__Exercise data__:
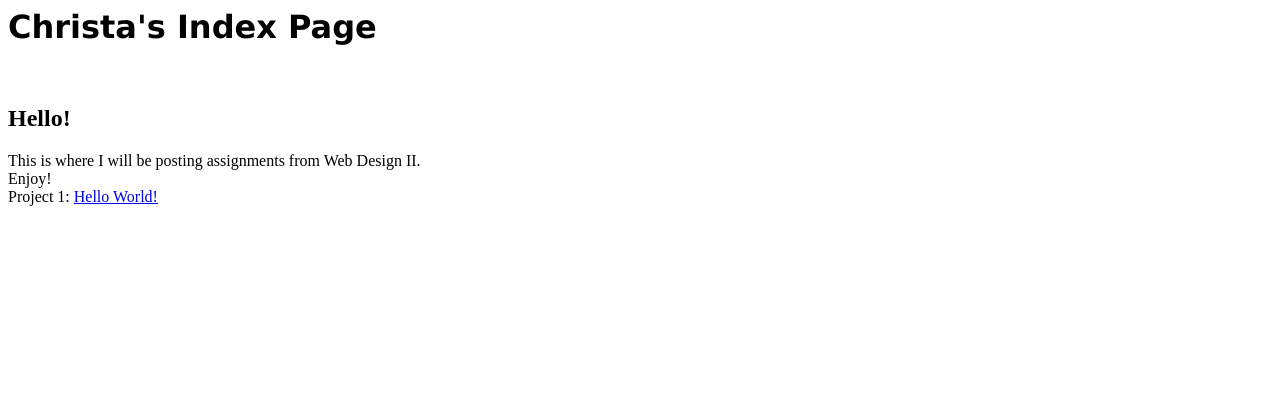
Repository: cbickhar/cbickhar.github.io
Page: index.html
The author's editor kept a record of every edit. The page is drawn from the files as they stood at one moment, then again after the next edit.
The browser window is 1280 px wide. The pictures show the whole page.

Above is the page before.

### index.html
<html>
    <head>
        <title>Christa's Index Page</title>
        <h1 style="font-family:verdana">Christa's Index Page</h1>
        <br>
        <h2>Hello!</h2>
    </head>
    <body>
        This is where I will be posting assignments
        from Web Design II.
        <br>
        Enjoy!
        <br>
        Project 1: <a href="cbickhar_github_io/project_1.html">Hello World!</a>
    </body>
</html>

After the next edit:
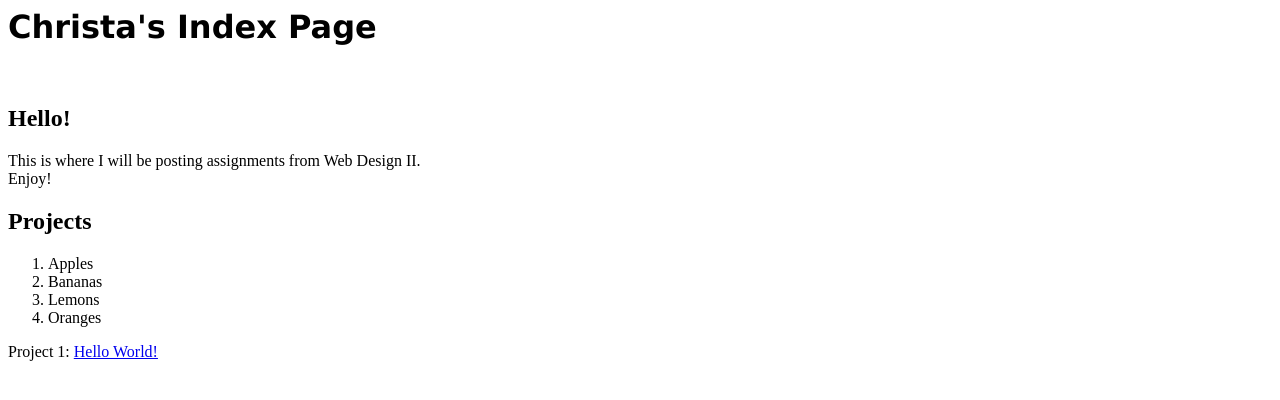
The edit:
--- a/index.html
+++ b/index.html
@@ -11,6 +11,14 @@
         <br>
         Enjoy!
         <br>
+        <h2>Projects</h2>
+
+<ol type="1">
+ <li>Apples</li>
+ <li>Bananas</li>
+ <li>Lemons</li>
+ <li>Oranges</li>
+</ol>
         Project 1: <a href="cbickhar_github_io/project_1.html">Hello World!</a>
     </body>
 </html>
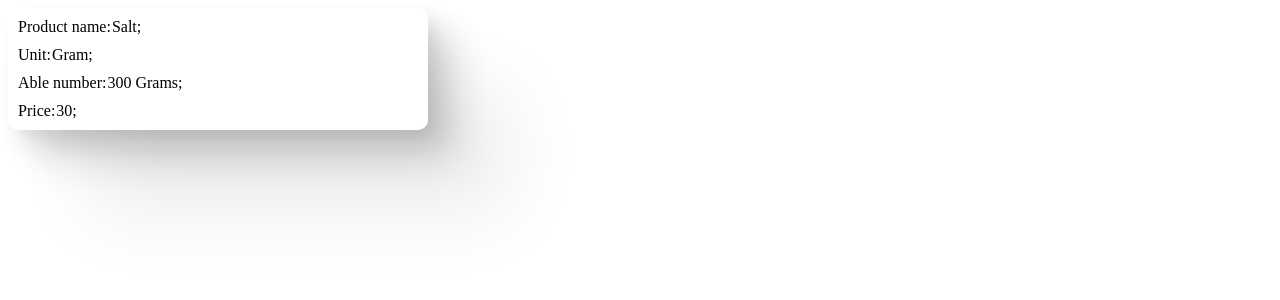
Repository: OlexandraKovach2/Vue
Page: / (app in vuexam/brila-exam/)
The author's editor kept a copy of each file at every save. The page is drawn from the files as they stood at one save, then again after the next save.
The browser window is 1280 px wide. The pictures show the whole page.
The project was rebuilt for these pictures with package versions that can differ from the ones it lists, and the page was loaded fresh each time. Also part of the build but not shown: vuexam/brila-exam/vue.config.js.

Above is the page before, as saved 2022-11-08 21:48:26.

### vuexam/brila-exam/src/main.js
import { createApp } from 'vue'
import App from './App.vue'
import store from '@/store'

createApp(App).use(store).mount('#app')

### vuexam/brila-exam/src/App.vue
<template>
  <div>
    <ObjectTable :listData="list"/>
  </div>
</template>

<script>
  import { mapGetters } from 'vuex';
  import ObjectTable from "./components/ObjectTable";
  export default {
    name: "App",
    components: {
      ObjectTable,
    },
    computed: {
      ...mapGetters(['list']),
    },
  }
</script>

<style lang="scss" scoped>

</style>

### vuexam/brila-exam/src/store/index.js
import {createStore} from 'vuex'

const store = createStore({
    state: {
        list: [
            {
                id: 1,
                name: "Salt",
                unit: "Gram",
                count: "300",
                cost: 30
            }
        ]
    },
    getters: {
        list: state => {
            return state.list;
        }
    },
});

export default store;

### vuexam/brila-exam/src/components/ObjectTable/index.vue
<template>
    <div>
        <ObjectBase v-for="item in listData"
        :key="item.id"
        :id="item.id"
        :name="item.name"
        :unit="item.unit"
        :count="item.count"
        :cost="item.cost"
        />
    </div>
</template>

<script>
    import ObjectBase from "./ObjectBase.vue"
    export default {
        name: "ObjectTable",
        components: {
            ObjectBase,
        },
        props: {
            listData: {
                type: Array,
                default: () => []
            },
        },
    }
</script>

<style lang="scss" scoped>

</style>

### vuexam/brila-exam/src/components/ObjectTable/ObjectBase.vue
<template>
    <div class="ObjectCard">
        <div class="info-row name">
            <div>Product name:</div>
            <div>{{name}};</div>
        </div>
        <div class="info-row">
            <div>Unit:</div>
            <div>{{unit}};</div>
        </div>
        <div class="info-row">
            <div>Able number:</div>
            <div>{{count}} {{unit}}s;</div>
        </div>
        <div class="info-row">
            <div>Price:</div>
            <div>{{cost}};</div>
        </div>
    </div>
</template>

<script>
    import { mapGetters } from 'vuex'
    export default {
        name: "ObjectBase",
        computed: {
        ...mapGetters(['list']),
        },
        props: {
            id: {
                type: Number,
                default: 0
            },
            name: {
                type: String,
                default: "None name"
            },
            unit: {
                type: String,
                default: "kilo"
            },
            count: {
                type: Number,
                default: 1
            },
            cost: {
                type: Number,
                default: 10
            }
        },
    }
</script>

<style lang="scss" scoped>
.ObjectCard{
    background-color: white;
    width: 400px;
    border-radius: 10px;
    box-shadow:
  6.6px 6.7px 13.7px rgba(0, 0, 0, 0.04),
  12.9px 13.2px 25.3px rgba(0, 0, 0, 0.053),
  19.2px 19.6px 34.3px rgba(0, 0, 0, 0.057),
  25.9px 26.5px 40.9px rgba(0, 0, 0, 0.057),
  35.7px 36.6px 47.2px rgba(0, 0, 0, 0.057),
  82px 84px 80px rgba(0, 0, 0, 0.07);
  display: flex;
  flex-direction: column;
  gap: 10px;
  padding: 10px;
}
.info-row{
    display: flex;
    gap: 1px;
}
</style>

Loaded but not shown: vuexam/brila-exam/public/index.html (common file)

After the next save:
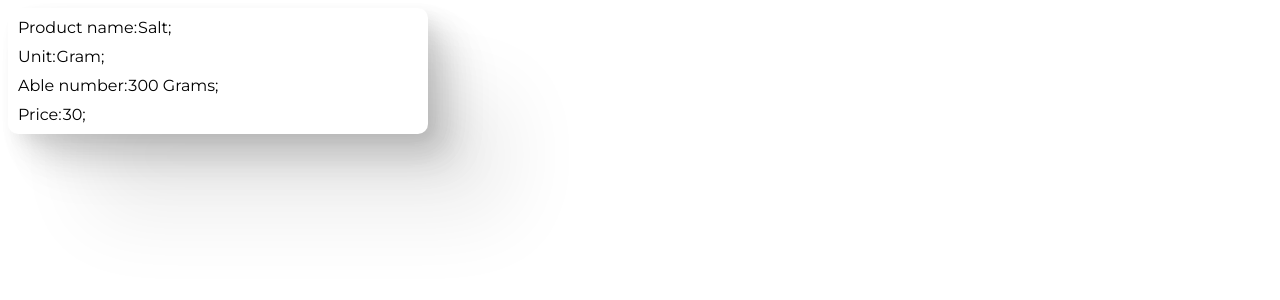
Saved 47 s later.
--- a/vuexam/brila-exam/src/App.vue
+++ b/vuexam/brila-exam/src/App.vue
@@ -19,5 +19,8 @@
 </script>
 
 <style lang="scss" scoped>
-
+@import url('https://fonts.googleapis.com/css2?family=Montserrat:wght@100;200;300;400;500&display=swap');
+*{
+  font-family: 'Montserrat', sans-serif;
+}
 </style>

__Assignment__: The expected answer is a copy of each line above containing "rgba".

__Task output__:
  6.6px 6.7px 13.7px rgba(0, 0, 0, 0.04),
  12.9px 13.2px 25.3px rgba(0, 0, 0, 0.053),
  19.2px 19.6px 34.3px rgba(0, 0, 0, 0.057),
  25.9px 26.5px 40.9px rgba(0, 0, 0, 0.057),
  35.7px 36.6px 47.2px rgba(0, 0, 0, 0.057),
  82px 84px 80px rgba(0, 0, 0, 0.07);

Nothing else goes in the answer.